Ora King Salmon was raw with molho de alho, currants, and farinha de milho. The fish was fresh and very good. A mild but lovely crudo.
Burrata was plated with black tucupi, beiju de tapioca and lacinato kale. The soft cheese has a fairly thick rind, which was edible, and was topped with flecks of roasted garlic. There was a little spice in the side ingredients. The ‘tortilla’ served with it was made from tapioca and had a spongy-chewy texture. I liked it – it reminded me of the big tapioca balls you get in the bottom of bubble tea only in a flat disk. The kale on top was flash fried to a thin crispy leaf and underneath it is softer.
Pappardelle was with a mushroom ragoût, catupiry cheese and garlic chips. There were actually 2 kinds of cheese in the dish, one a Brazilian soft cheese, catupiry, and the other grated Romano that was on top.
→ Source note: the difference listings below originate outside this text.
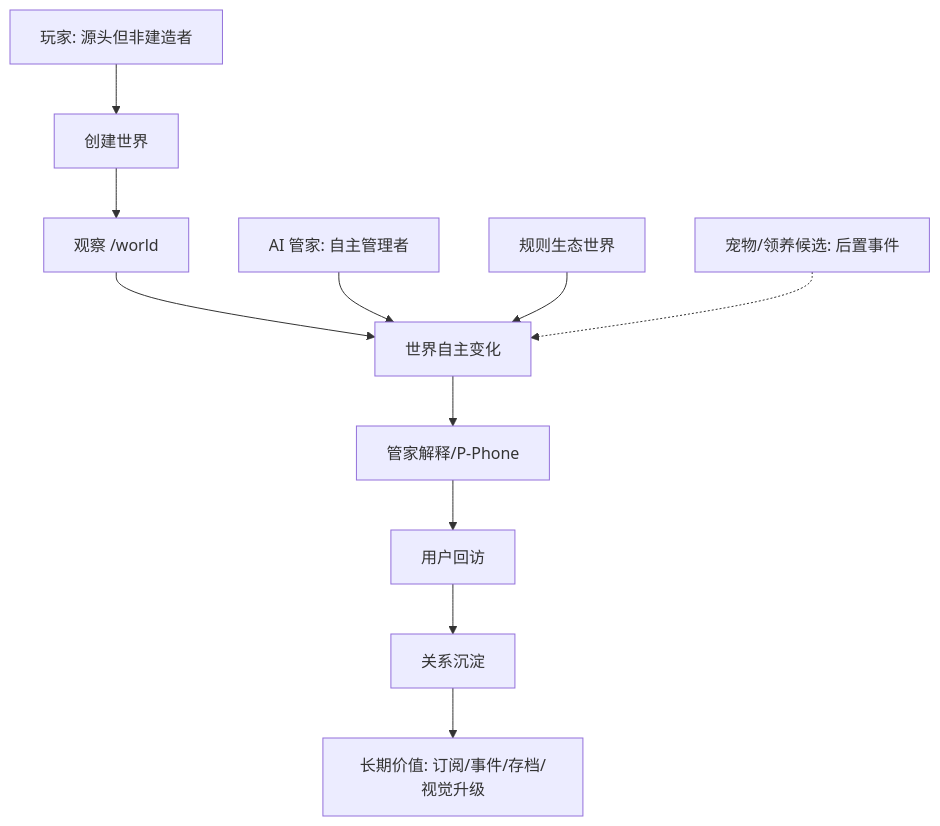
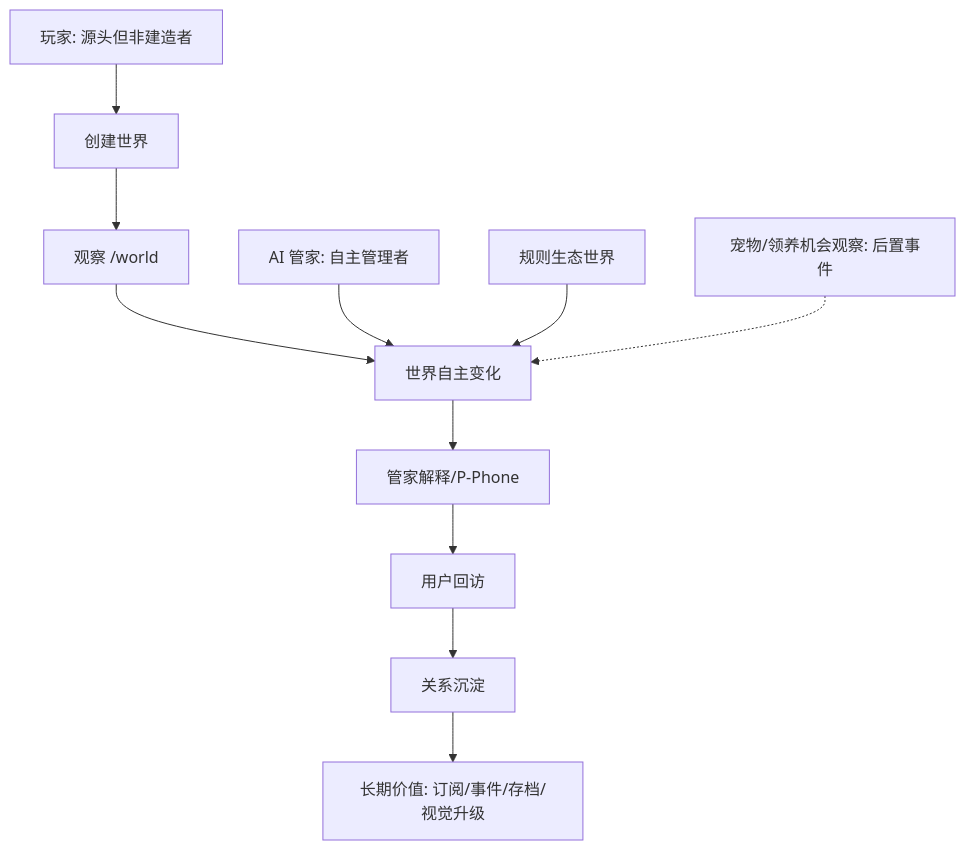
The second of 4 diagrams in src/docs/AI_PET_WORLD_V2.3_COMPLETE_ARCHITECTURE_BUSINESS_LOGIC_CODE_2026-05-24.md (zhangshn/AI-PET-WORLD), drawn with Mermaid before and after one commit. The commit also changed other lines of this file and 39 other files, not shown here.

````diff
--- a/src/docs/AI_PET_WORLD_V2.3_COMPLETE_ARCHITECTURE_BUSINESS_LOGIC_CODE_2026-05-24.md
+++ b/src/docs/AI_PET_WORLD_V2.3_COMPLETE_ARCHITECTURE_BUSINESS_LOGIC_CODE_2026-05-24.md
@@ -80,13 +80,13 @@
 ```mermaid
 flowchart TB
   Create[创建世界] --> Observe[观察 /world]
   Observe --> Change[世界自主变化]
   Change --> Explain[管家解释/P-Phone]
   Explain --> Return[用户回访]
   Return --> Relation[关系沉淀]
   Relation --> Value[长期价值: 订阅/事件/存档/视觉升级]
   Player[玩家: 源头但非建造者] --> Create
   Butler[AI 管家: 自主管理者] --> Change
   World[规则生态世界] --> Change
-  Life[宠物/领养候选: 后置事件] -.-> Change
+  Life[宠物/领养机会观察: 后置事件] -.-> Change
 ```
````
The pasta was cooked nicely and had a good thickness to go with the tasty sauce.
Crispy polenta was alongside grilled octopus, banana pepper and liguica aioli. The well-grilled octopus was a small tentacle under the greens. It was nicely chewy with a grilled flavor. The polenta was fried to a perfectly crisp exterior leaving the inside soft and corny. One of the components in the greens or sauce had a little spice kick that added to the flavor. This one had fun textures to eat.
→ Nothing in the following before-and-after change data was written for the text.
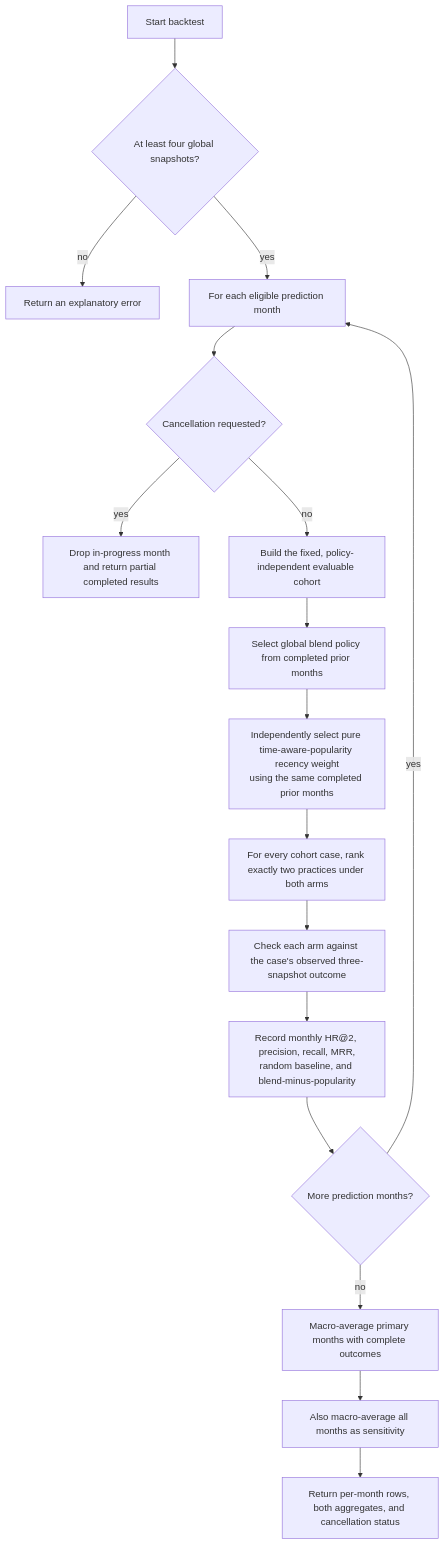
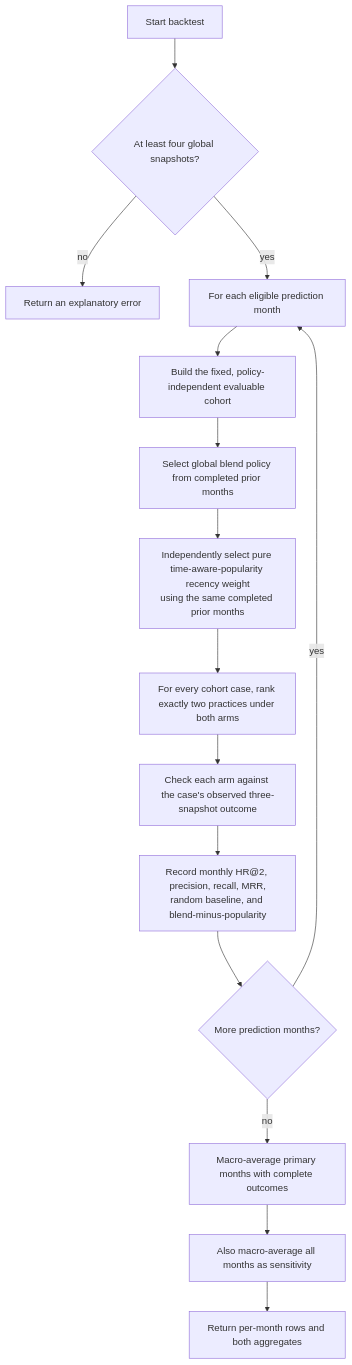
Before and after one commit to erezmorabia/agile-prediction-mvp: the diagram in docs/flowcharts/run-backtest.md, drawn with Mermaid. The commit also changed other lines of this file and 15 other files, not shown here.

````diff
--- a/docs/flowcharts/run-backtest.md
+++ b/docs/flowcharts/run-backtest.md
@@ -9,19 +9,17 @@
 ```mermaid
 flowchart TD
     A[Start backtest] --> B{At least four global snapshots?}
     B -->|no| Z[Return an explanatory error]
     B -->|yes| C[For each eligible prediction month]
-    C --> D{Cancellation requested?}
-    D -->|yes| X[Drop in-progress month and return partial completed results]
-    D -->|no| E[Build the fixed, policy-independent evaluable cohort]
+    C --> E[Build the fixed, policy-independent evaluable cohort]
     E --> F[Select global blend policy from completed prior months]
     F --> G[Independently select pure time-aware-popularity recency weight<br/>using the same completed prior months]
     G --> H[For every cohort case, rank exactly two practices under both arms]
     H --> I[Check each arm against the case's observed three-snapshot outcome]
     I --> J[Record monthly HR@2, precision, recall, MRR,<br/>random baseline, and blend-minus-popularity]
     J --> K{More prediction months?}
     K -->|yes| C
     K -->|no| L[Macro-average primary months with complete outcomes]
     L --> M[Also macro-average all months as sensitivity]
-    M --> N[Return per-month rows, both aggregates, and cancellation status]
+    M --> N[Return per-month rows and both aggregates]
 ```
````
Dry-aged pork loin was with molho campanha, gai lan and chicharrón. The pork was a rib-eye cut and been aged 14 days. it turned out juicy, pink and tender. The sauce was similar to a barbecue sauce and the greens were Chinese broccoli. The chicharrón were slightly stale and thus not crisp but the pork was fine without them.
Skate Moqueca was served with charred plantains and coconut broth, dende oil and steamed rice. The plump piece of fish had been nicely browned to a crisp on one side. The other sat on a small pile of rice that was terrific mixed with the sauce that was poured at the table. Some cilantro on the top added another flavor and a yellow Brazilian spice was also underneath, which added a bit of spice to the dish. The plantains were a bit dull but the tomato really blended well with the other ingredients.
Catupiry cheesecake ice cream was with goibada and a graham cracker crumble. The perfect round ball of smooth, cool creaminess was recommended by the server and it was a good suggestion. The wonderful texture was accented with the sauce and crumbs for a good ending.
Brigadiero was made with dulce caramel, candied hazelnut and gianduja mousse. It was a chocolate mousse cake with extra sprinkles and candied hazelnuts on the side. It was a chocolate fix and another good sweet ending for the meal.
With the bill came two last treats, a blackberry jelly and a bonbon. If I understood correctly the bonbon had the flavor of the chocolate dessert, brigadiero but it did not. It was awful and I wanted to spit it out so luckily I only took a small bite. The jelly was tart and sugary. They’d been better off if they hadn’t served these.